Sunday, January 16, 2005

Cohen & Steers into New York, D.C. properties

By Daniel Taub

Bloomberg News/The Seattle Times

Cohen & Steers Realty Shares, the second-best performer among 53 real-estate funds, is gaining from investments in New York City and Washington, D.C., where vacancy rates are the lowest in the U.S.

The cities are "places where supply is constrained and there is job growth," said James Corl, chief investment officer for real-estate securities at Cohen & Steers. "That ... will take rents up most dramatically over the next couple of years."

More than 12 percent of the $1.9 billion Realty Shares fund is invested in Boston Properties, owner of more than three-dozen buildings in Washington, and Vornado Realty Trust of Manhattan.

Realty Shares surged 38 percent last year through Dec. 28 and has gained for 12 of the 13 years since it was founded, according to data compiled by Bloomberg.

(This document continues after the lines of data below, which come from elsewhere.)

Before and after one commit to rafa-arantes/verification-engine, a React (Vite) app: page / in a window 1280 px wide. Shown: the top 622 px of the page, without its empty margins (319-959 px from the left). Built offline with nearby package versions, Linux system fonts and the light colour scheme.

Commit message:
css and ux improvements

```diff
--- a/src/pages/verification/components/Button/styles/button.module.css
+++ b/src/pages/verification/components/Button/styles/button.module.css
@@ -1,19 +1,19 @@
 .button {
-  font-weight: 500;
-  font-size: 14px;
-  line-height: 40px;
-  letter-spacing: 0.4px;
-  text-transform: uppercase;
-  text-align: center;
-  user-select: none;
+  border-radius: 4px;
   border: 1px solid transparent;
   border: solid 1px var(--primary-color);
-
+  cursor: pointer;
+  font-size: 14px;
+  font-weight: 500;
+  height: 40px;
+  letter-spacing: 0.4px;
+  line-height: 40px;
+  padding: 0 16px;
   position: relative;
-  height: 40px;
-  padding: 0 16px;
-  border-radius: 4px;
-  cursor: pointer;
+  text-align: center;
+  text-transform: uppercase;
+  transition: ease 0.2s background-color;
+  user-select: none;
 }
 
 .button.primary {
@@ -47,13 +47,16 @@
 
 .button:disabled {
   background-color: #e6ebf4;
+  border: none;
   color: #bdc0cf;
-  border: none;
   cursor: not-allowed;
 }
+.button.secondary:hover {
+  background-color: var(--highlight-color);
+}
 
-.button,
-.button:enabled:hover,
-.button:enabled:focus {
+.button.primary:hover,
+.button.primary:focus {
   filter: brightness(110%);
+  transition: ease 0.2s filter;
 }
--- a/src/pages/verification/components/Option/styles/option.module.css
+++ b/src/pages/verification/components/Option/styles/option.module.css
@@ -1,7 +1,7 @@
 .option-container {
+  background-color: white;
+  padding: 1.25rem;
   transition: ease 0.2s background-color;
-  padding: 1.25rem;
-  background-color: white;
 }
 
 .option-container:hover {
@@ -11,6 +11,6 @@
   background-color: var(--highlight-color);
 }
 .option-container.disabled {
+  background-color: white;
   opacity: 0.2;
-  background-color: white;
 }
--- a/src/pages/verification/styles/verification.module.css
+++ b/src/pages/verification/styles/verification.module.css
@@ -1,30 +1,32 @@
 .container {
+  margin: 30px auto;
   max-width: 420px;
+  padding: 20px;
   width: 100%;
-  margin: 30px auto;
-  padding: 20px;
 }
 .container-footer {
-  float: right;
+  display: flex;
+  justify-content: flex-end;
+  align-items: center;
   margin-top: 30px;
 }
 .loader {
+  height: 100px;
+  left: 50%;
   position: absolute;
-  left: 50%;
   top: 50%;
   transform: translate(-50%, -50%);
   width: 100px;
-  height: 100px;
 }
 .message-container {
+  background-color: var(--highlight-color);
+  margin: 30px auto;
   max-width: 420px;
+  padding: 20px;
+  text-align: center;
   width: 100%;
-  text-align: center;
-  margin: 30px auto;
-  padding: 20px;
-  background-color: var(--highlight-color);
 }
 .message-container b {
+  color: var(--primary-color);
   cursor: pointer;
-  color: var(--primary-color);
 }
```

Chicago-based research firm Morningstar gives its second-highest rating of four stars to the fund.

Growth may slow

Realty Shares' growth may slow in the coming 12 months following a more than 30 percent advance in shares of real-estate investment trusts last year, Morningstar analyst Dan McNeela said.

"Real-estate stocks could pull back some just because they've been so strong in recent years," he said. "Investors got a scare in October with the interest-rate rise. That could happen again."

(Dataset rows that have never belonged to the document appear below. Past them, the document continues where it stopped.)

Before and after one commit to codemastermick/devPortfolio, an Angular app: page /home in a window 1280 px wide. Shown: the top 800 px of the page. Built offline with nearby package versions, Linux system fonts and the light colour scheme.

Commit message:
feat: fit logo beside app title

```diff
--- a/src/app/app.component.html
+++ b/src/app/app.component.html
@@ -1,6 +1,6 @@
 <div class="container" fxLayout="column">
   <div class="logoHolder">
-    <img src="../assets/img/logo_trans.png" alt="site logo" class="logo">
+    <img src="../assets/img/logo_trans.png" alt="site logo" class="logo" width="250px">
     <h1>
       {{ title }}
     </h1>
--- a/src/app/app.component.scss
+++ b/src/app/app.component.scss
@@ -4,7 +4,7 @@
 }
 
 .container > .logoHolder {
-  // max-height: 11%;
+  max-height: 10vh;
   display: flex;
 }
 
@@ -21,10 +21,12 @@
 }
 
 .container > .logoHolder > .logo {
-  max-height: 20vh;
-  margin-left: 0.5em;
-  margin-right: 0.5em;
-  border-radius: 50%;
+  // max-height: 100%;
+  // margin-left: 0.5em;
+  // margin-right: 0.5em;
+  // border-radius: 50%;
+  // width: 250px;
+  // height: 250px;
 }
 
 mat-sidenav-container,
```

The Federal Reserve increased its benchmark overnight lending rate five times since June 30 to 2.25 percent from 1 percent.

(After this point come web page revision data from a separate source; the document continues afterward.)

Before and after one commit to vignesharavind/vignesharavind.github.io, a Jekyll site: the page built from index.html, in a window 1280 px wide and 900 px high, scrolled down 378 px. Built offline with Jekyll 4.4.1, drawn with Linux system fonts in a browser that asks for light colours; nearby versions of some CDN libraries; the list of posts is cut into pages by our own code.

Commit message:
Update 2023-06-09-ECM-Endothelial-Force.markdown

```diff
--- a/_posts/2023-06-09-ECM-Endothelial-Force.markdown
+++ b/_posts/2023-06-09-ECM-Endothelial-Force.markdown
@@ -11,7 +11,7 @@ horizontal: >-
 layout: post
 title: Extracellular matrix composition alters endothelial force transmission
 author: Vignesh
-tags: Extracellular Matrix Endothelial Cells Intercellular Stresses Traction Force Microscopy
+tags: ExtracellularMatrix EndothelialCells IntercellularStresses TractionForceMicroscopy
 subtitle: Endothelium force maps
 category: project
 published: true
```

The rate target will reach 3.5 percent by 2006, according to the median forecast of 61 economists recently polled by Bloomberg.


In addition to shares in Boston Properties and Vornado, the other top holding of Cohen & Steers Realty is ProLogis, an owner of 1,940 distribution centers worldwide. The companies meet Corl's expectation that funds from operations, a measure of cash flow used by REITs, will rise by a "double-digit" percentage next year, he said. Their price-to-earnings ratios are lower than that of the benchmark Morgan Stanley Real Estate Investment Trust Index, which has 121 members.

Boston Properties trades at 25.9 times earnings, Vornado at 31.3, and ProLogis at 26.1. The index trades at 41.9, according to Bloomberg data.

Realty Shares is focused on cities where an improving economy and limited space for new development likely will boost occupancies. Cohen & Steers' analysts visit properties owned by firms to understand better the real estate's income potential, Corl said.

Real-estate surge

Vornado has 14.3 million square feet of office space in Manhattan and more than a dozen office properties in the Washington area. Washington's office vacancy rate was 7.5 percent in the third quarter, the lowest in the nation, and Midtown Manhattan's was 11 percent, according to Cushman & Wakefield.

Like other property funds, Cohen & Steers has benefited from the overall rise in REIT shares. Real-estate mutual funds had about $10 billion in net deposits last year, the most of any industry after natural resources, which had about $12 billion in inflows as prices rose to records, according to research firm Strategic Insight.


Property funds proved resilient to the 2000-03 bear market in stocks and last year's interest-rate increases, the first in four years. Realty Shares' third-quarter report said faster economic growth resulted in higher occupancy rates, REIT earnings that have beaten analysts' expectations, and a surge in real-estate values.

REITs must pass on at least 90 percent of their taxable income to shareholders in the form of cash dividends.

The funds date to the 1880s, when investors could avoid double taxation because trusts weren't taxed at the corporate level if income was distributed to beneficiaries. Today there are more than 300 publicly traded REITs, with assets of about $300 billion.

Realty Shares has stakes in 46 companies that also include Simon Property Group, the largest U.S. shopping-mall owner (and the owner of Northgate Mall in Seattle and Tacoma Mall); and Archstone-Smith Trust, which owns interests in more than 240 apartment complexes.


Realty Shares has risen at least 20 percent in six of 13 years and has declined only once, in 1998, when it fell 18 percent. Among peers, the fund this past year trailed in performance only ProFunds Real Estate UltraSector ProFund, according to Bloomberg data.